Grant: U48/CCU 609653
2002-04

SUMMARY

As Hispanics/Latinos are the fastest growing minority population in the U.S. and cancer is their leading cause of premature death, the Special Interest II (SIP II) project sought to establish a Cancer Prevention and Control Network for Texas and surrounding states. The network was comprised of the University of Texas School of Public Health Center for Health Promotion and Prevention Research (a CDC-funded Prevention Research center), community-based organizations, health departments, practice settings, an NCI Special Populations Network (Redes En Acción at Baylor College of Medicine) and an NCI-funded cancer research center (M.D. Anderson Cancer Research Center).

PRINCIPAL INVESTIGATORS

  • Maria E. Fernandez, PhD
    Associate Professor of Behavioral Sciences at the University of Texas-Houston Health Science Center, School of Public Health, Center for Health Promotion and Prevention Research
  • Guillermo Tortolero-Luna, MD, PhD
    Associate Professor of Epidemiology at the UTSPH and CHPPR and of Gynecologic Oncology at the M.D. Anderson Cancer Center

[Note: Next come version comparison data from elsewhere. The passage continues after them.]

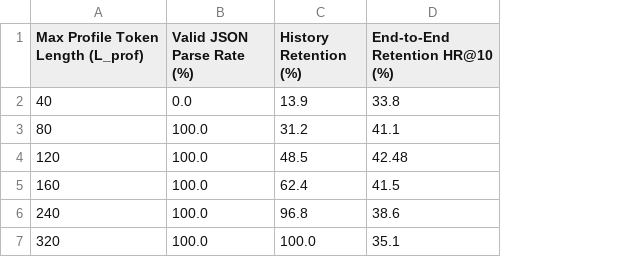
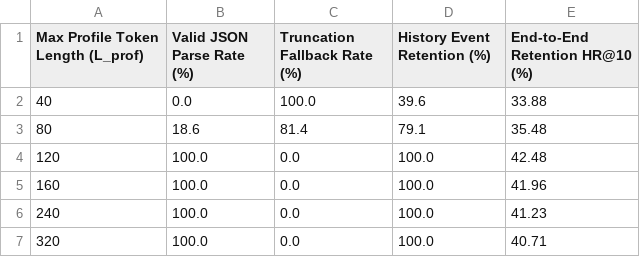
Before and after one commit to niu2002/CoMaPOI0607, a CSV file: experiments/param_sensitivity/param_sweep_lprof_ca.csv, drawn as a sheet; removed rows and columns are numbered as before the commit, all else as after; the diff names each change by its address in the sheet, - before the commit and + after, or states it on an @@ line.

Commit message:
feat(eval): add real empirical profile token length L_prof evaluation and complete 4-panel Figure 2

```diff
--- a/experiments/param_sensitivity/param_sweep_lprof_ca.csv
+++ b/experiments/param_sensitivity/param_sweep_lprof_ca.csv
-column C (History Retention (%)), rows 2-7: 13.9 | 31.2 | 48.5 | 62.4 | 96.8 | 100.0
+column C (Truncation Fallback Rate (%)), rows 2-7: 100.0 | 81.4 | 0.0 | 0.0 | 0.0 | 0.0
+column D (History Event Retention (%)), rows 2-7: 39.6 | 79.1 | 100.0 | 100.0 | 100.0 | 100.0
-E2 (End-to-End Retention HR@10 (%)): 33.8
+E2 (End-to-End Retention HR@10 (%)): 33.88
-B3 (Valid JSON Parse Rate (%)): 100.0
+B3 (Valid JSON Parse Rate (%)): 18.6
-E3 (End-to-End Retention HR@10 (%)): 41.1
+E3 (End-to-End Retention HR@10 (%)): 35.48
-E5 (End-to-End Retention HR@10 (%)): 41.5
+E5 (End-to-End Retention HR@10 (%)): 41.96
-E6 (End-to-End Retention HR@10 (%)): 38.6
+E6 (End-to-End Retention HR@10 (%)): 41.23
-E7 (End-to-End Retention HR@10 (%)): 35.1
+E7 (End-to-End Retention HR@10 (%)): 40.71
```
Also changed, not shown: experiments/param_sensitivity/param_sweep_lprof_nyc.csv, experiments/param_sensitivity/param_sweep_lprof_tky.csv, 6 other files.
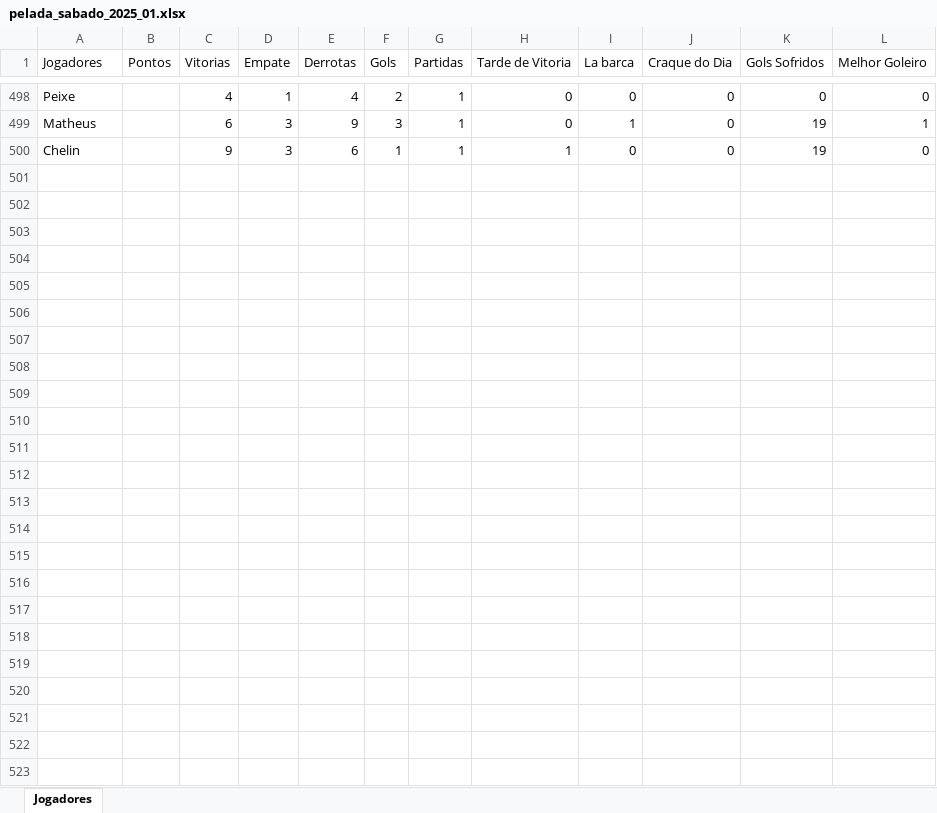
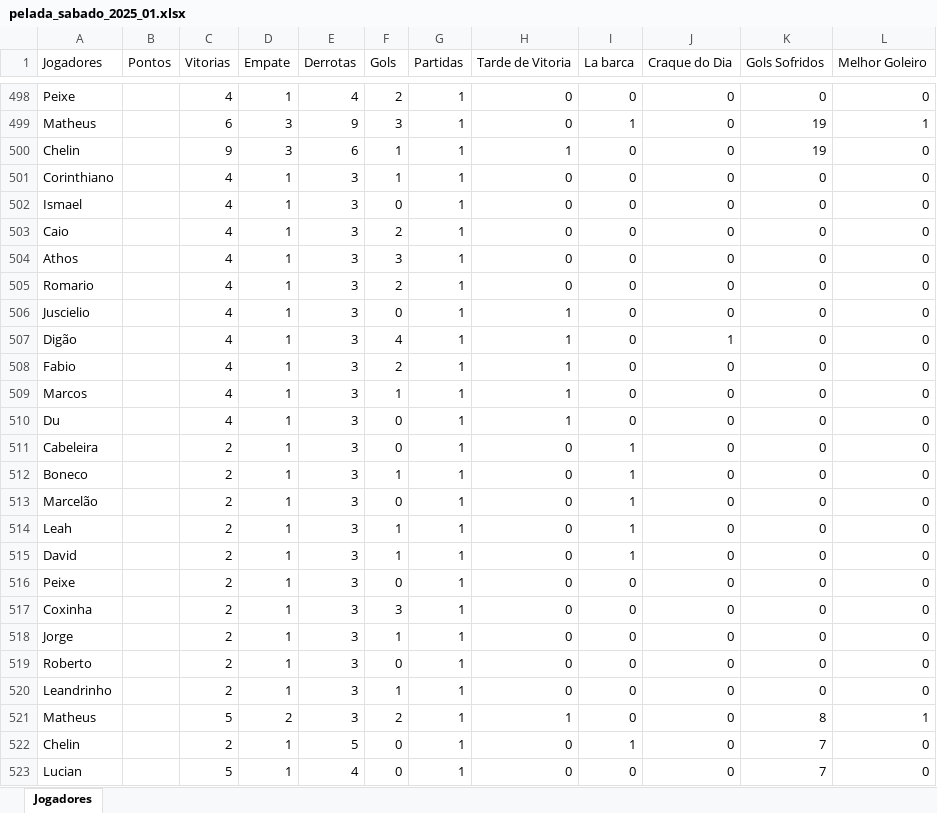
Before and after one commit to Fernando-Almeida23/Pelada_sabado, an Excel workbook: pelada_sabado_2025_01.xlsx, sheet Jogadores, drawn as a sheet; only a part is shown, gaps mark what is left out; values as stored, in another font and other column widths than the file's, no borders; the diff names each change by its address in the sheet, - before the commit and + after, or states it on an @@ line.

```diff
--- a/pelada_sabado_2025_01.xlsx (sheet Jogadores)
+++ b/pelada_sabado_2025_01.xlsx (sheet Jogadores)
+row 501: Corinthiano |  | 4 | 1 | 3 | 1 | 1 | 0 | 0 | 0 | 0 | 0
+row 502: Ismael |  | 4 | 1 | 3 | 0 | 1 | 0 | 0 | 0 | 0 | 0
+row 503: Caio |  | 4 | 1 | 3 | 2 | 1 | 0 | 0 | 0 | 0 | 0
+row 504: Athos |  | 4 | 1 | 3 | 3 | 1 | 0 | 0 | 0 | 0 | 0
+row 505: Romario |  | 4 | 1 | 3 | 2 | 1 | 0 | 0 | 0 | 0 | 0
+row 506: Juscielio |  | 4 | 1 | 3 | 0 | 1 | 1 | 0 | 0 | 0 | 0
+row 507: Digão |  | 4 | 1 | 3 | 4 | 1 | 1 | 0 | 1 | 0 | 0
+row 508: Fabio |  | 4 | 1 | 3 | 2 | 1 | 1 | 0 | 0 | 0 | 0
+row 509: Marcos |  | 4 | 1 | 3 | 1 | 1 | 1 | 0 | 0 | 0 | 0
+row 510: Du |  | 4 | 1 | 3 | 0 | 1 | 1 | 0 | 0 | 0 | 0
+row 511: Cabeleira |  | 2 | 1 | 3 | 0 | 1 | 0 | 1 | 0 | 0 | 0
+row 512: Boneco |  | 2 | 1 | 3 | 1 | 1 | 0 | 1 | 0 | 0 | 0
+row 513: Marcelão |  | 2 | 1 | 3 | 0 | 1 | 0 | 1 | 0 | 0 | 0
+row 514: Leah |  | 2 | 1 | 3 | 1 | 1 | 0 | 1 | 0 | 0 | 0
+row 515: David |  | 2 | 1 | 3 | 1 | 1 | 0 | 1 | 0 | 0 | 0
+row 516: Peixe |  | 2 | 1 | 3 | 0 | 1 | 0 | 0 | 0 | 0 | 0
+row 517: Coxinha |  | 2 | 1 | 3 | 3 | 1 | 0 | 0 | 0 | 0 | 0
+row 518: Jorge |  | 2 | 1 | 3 | 1 | 1 | 0 | 0 | 0 | 0 | 0
+row 519: Roberto |  | 2 | 1 | 3 | 0 | 1 | 0 | 0 | 0 | 0 | 0
+row 520: Leandrinho |  | 2 | 1 | 3 | 1 | 1 | 0 | 0 | 0 | 0 | 0
+row 521: Matheus |  | 5 | 2 | 3 | 2 | 1 | 1 | 0 | 0 | 8 | 1
+row 522: Chelin |  | 2 | 1 | 5 | 0 | 1 | 0 | 1 | 0 | 7 | 0
+row 523: Lucian |  | 5 | 1 | 4 | 0 | 1 | 0 | 0 | 0 | 7 | 0
```
Also changed, not shown: 1 other file.
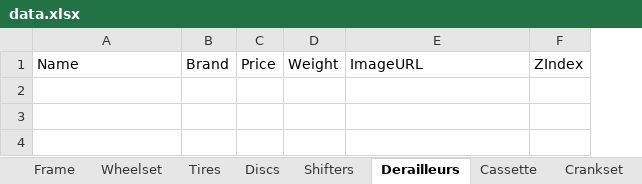
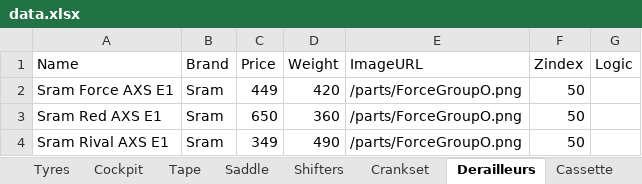
Before and after one commit to VasileAdicto/Adictobike, an Excel workbook: public/data.xlsx, sheet Derailleurs, drawn as a sheet; values as stored, in another font and other column widths than the file's, no borders; removed rows and columns are numbered as before the commit, all else as after; the diff names each change by its address in the sheet, - before the commit and + after, or states it on an @@ line.

```diff
--- a/public/data.xlsx (sheet Derailleurs)
+++ b/public/data.xlsx (sheet Derailleurs)
-sheet tab: Tires
+sheet tab: Tyres
+sheet tab: Tape
@@ sheet tab order changed: Tyres | Cockpit | Tape | Saddle | Shifters | Crankset | Derailleurs | Cassette @@
-column F (ZIndex), empty
+column F (Zindex), empty
+column G (Logic), empty
+row 2: Sram Force AXS E1 | Sram | 449 | 420 | /parts/ForceGroupO.png | 50
+row 3: Sram Red AXS E1 | Sram | 650 | 360 | /parts/ForceGroupO.png | 50
+row 4: Sram Rival AXS E1 | Sram | 349 | 490 | /parts/ForceGroupO.png | 50
```
Also changed, not shown: sheet Saddle, sheet Shifters, sheet Cassette, sheet Crankset, sheet Wheelset, sheet Discs, 3 more sheets.
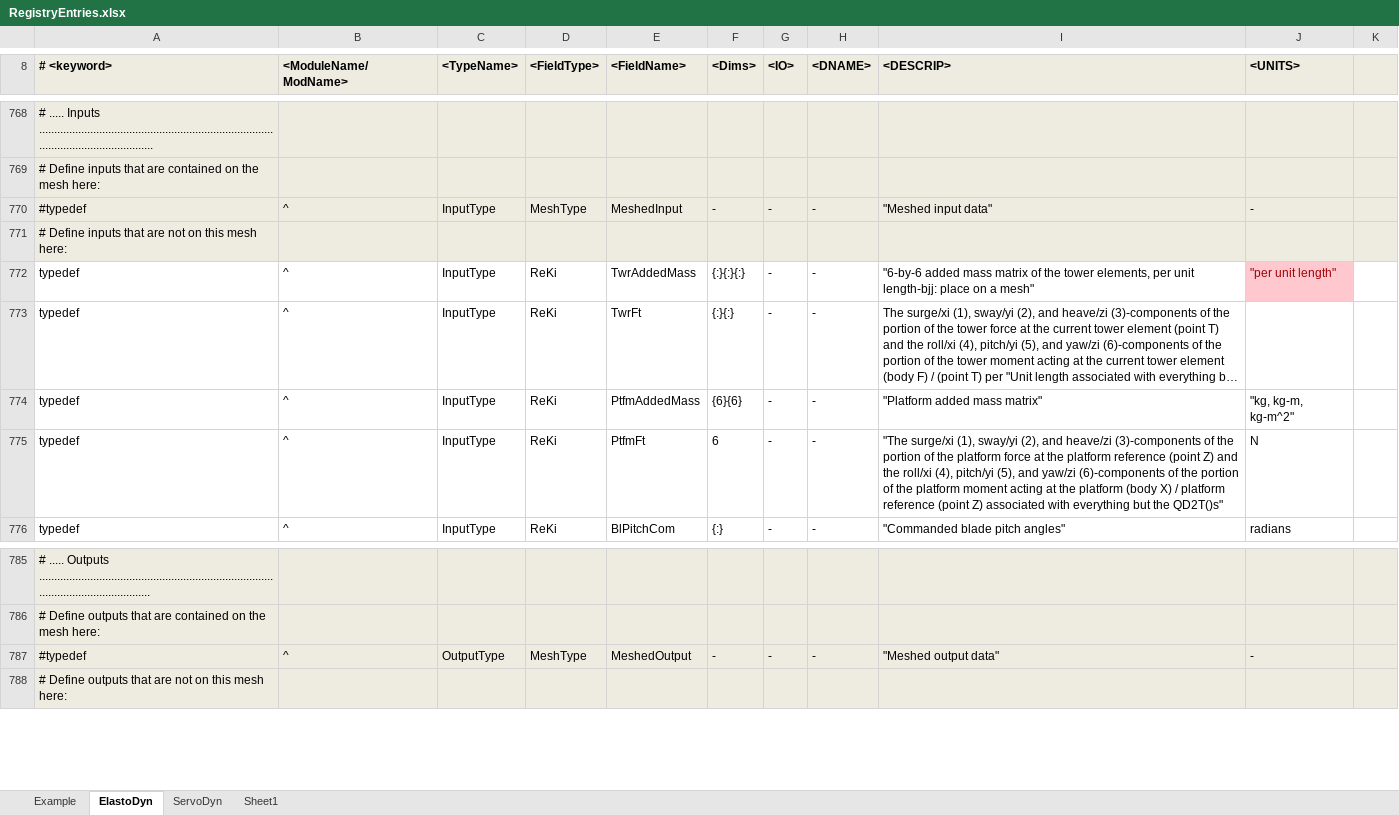
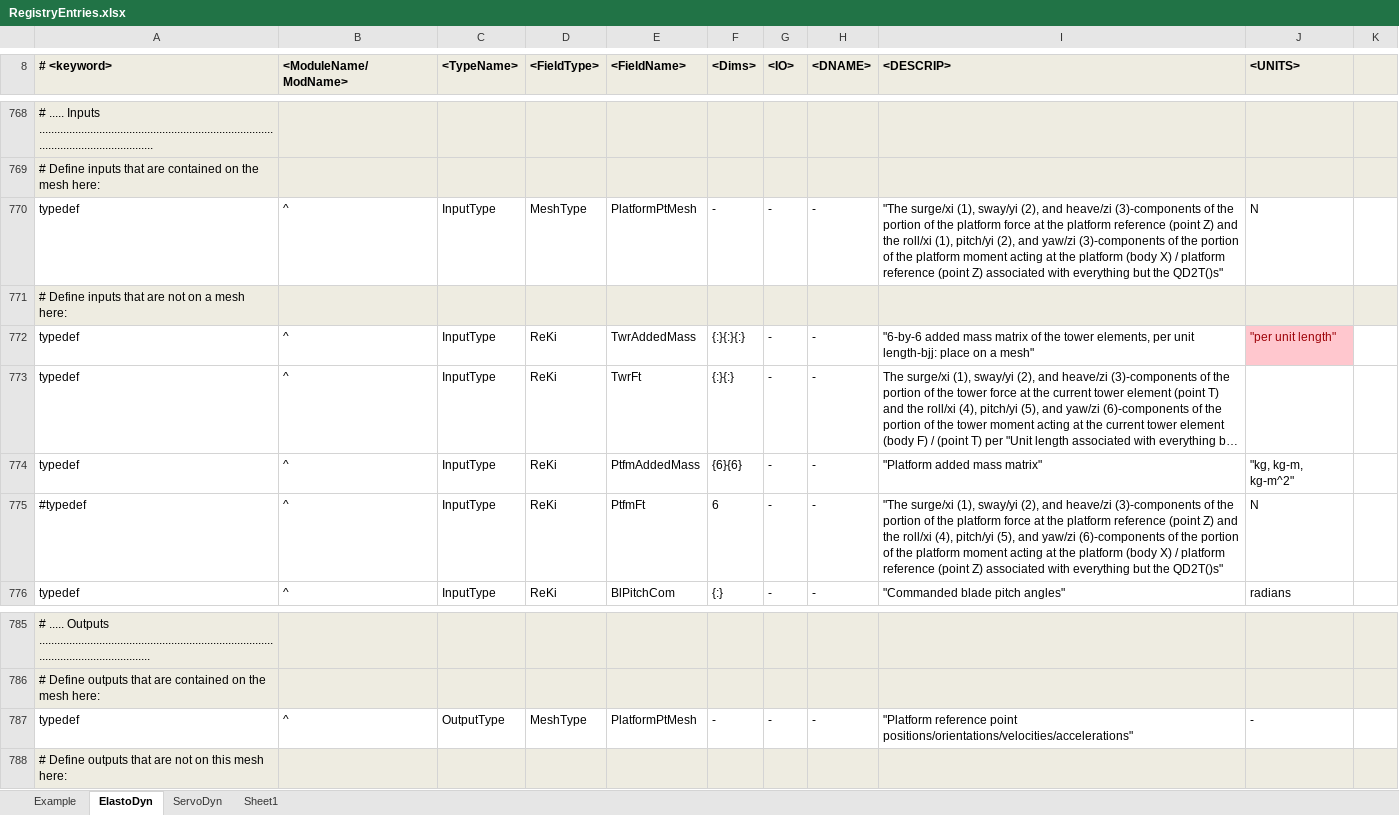
Before and after one commit to OpenFAST/openfast, an Excel workbook: modules-local/fast-library/src/RegistryEntries.xlsx, sheet ElastoDyn, drawn as a sheet; only a part is shown, gaps mark what is left out; long unchanged cells end in …; values as stored, in another font and other column widths than the file's, no borders; conditional formats not drawn; the diff names each change by its address in the sheet, - before the commit and + after, or states it on an @@ line.

Commit message:
+ I moved some of the {OS}_defs*.f90 files into the NWTC Library sys*.f90 files. + I created a mesh for inputs and outputs on the platform reference point in ElastoDyn, replacing variable PtfmFt.
git-svn-id: https://windsvn2.nrel.gov/FAST/branches/BJonkman@384 10acb478-4768-415a-8850-bacdb5912d4d

Former-commit-id: b844da865e8885befacbf64ef096e6a5094f1c8e

```diff
--- a/modules-local/fast-library/src/RegistryEntries.xlsx (sheet ElastoDyn)
+++ b/modules-local/fast-library/src/RegistryEntries.xlsx (sheet ElastoDyn)
-A770 (# <keyword>): #typedef
+A770 (# <keyword>): typedef
-A770:K770 fill: #EEECE1
+A770:K770 fill: none
-E770 (<FieldName>): MeshedInput
+E770 (<FieldName>): PlatformPtMesh
-I770 (<DESCRIP>): "Meshed input data"
+I770 (<DESCRIP>): "The surge/xi (1), sway/yi (2), and heave/zi (3)-components of the portion of the platform force at the platform reference (point Z) and the roll/xi (1), pitch/yi (2), and yaw/zi (3)-components of the portion of the platform moment acting at the platform (body X) / platform reference (point Z) associated with everything but the QD2T()s"
-J770 (<UNITS>): -
+J770 (<UNITS>): N
-A771 (# <keyword>): …not on this mesh here:
+A771 (# <keyword>): …not on a mesh here:
-A775 (# <keyword>): typedef
+A775 (# <keyword>): #typedef
-A787 (# <keyword>): #typedef
+A787 (# <keyword>): typedef
-A787:K787 fill: #EEECE1
+A787:K787 fill: none
-E787 (<FieldName>): MeshedOutput
+E787 (<FieldName>): PlatformPtMesh
-I787 (<DESCRIP>): "Meshed output data"
+I787 (<DESCRIP>): "Platform reference point positions/orientations/velocities/accelerations"
```
Also changed, not shown: 5 other files.
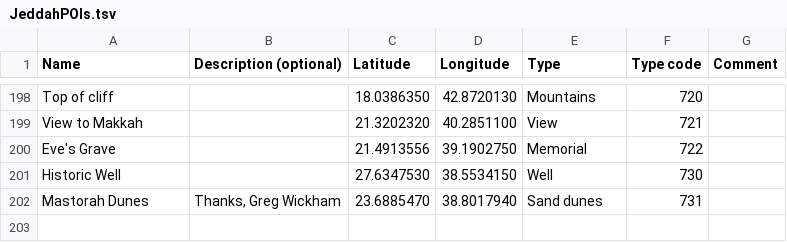
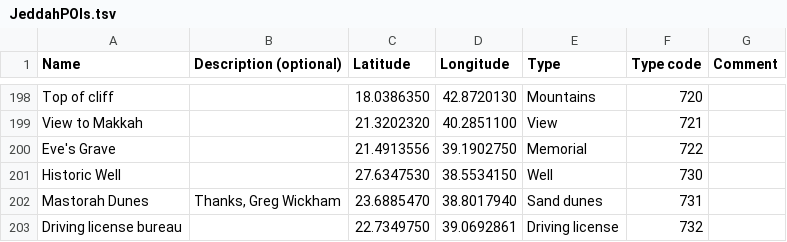
Before and after one commit to Virtakuono/.kml-repository, a TSV file: JeddahPOIs.tsv, drawn as a sheet; only a part is shown, gaps mark what is left out.

Commit message:
Add driving license place

```diff
--- a/JeddahPOIs.tsv
+++ b/JeddahPOIs.tsv
@@ -202 +202,2 @@ Historic Well		27.6347530	38.5534150	Well	730
 Mastorah Dunes	Thanks, Greg Wickham	23.6885470	38.8017940	Sand dunes	731	
+Driving license bureau		22.7349750	39.0692861	Driving license	732	
```
Also changed, not shown: JeddahPOIs_styles.tsv, 8 other files.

CO-PRINCIPAL INVESTIGATOR

  • Amelie G. Ramirez, DrPH
    IHPR, The University of Texas Health Science Center at San Antonio (at Baylor College of Medicine for this project)

COLLABORATORS

  • M.D. Anderson Cancer Center
  • Baylor College of Medicine (Redes En Acción)
  • National Center for Farmworker Health
  • American Cancer Society
  • Texas Department of Health – Breast and Cervical Cancer Early Detection Program
  • Texas Comprehensive Cancer Control Coalition
  • Center for Border Health Research, El Paso
  • Migrant Health Promotion
  • Hispanic Health Coalition
  • Texas Comprehensive Cancer Control Coalition
  • National Center for Farm-worker Health
  • The Cancer Information Service
  • Texas Cancer Council

LOCATION/SERVICE AREA

Texas and surrounding states along the Texas-Mexico border region

CONCLUSIONS

The aim of the project was to eventually end the cancer-related health disparities among Hispanics/Latinos through community based intervention and dissemination research, made possible by the establishment of Cancer Prevention and Control Networks.

PUBLICATIONS

None to report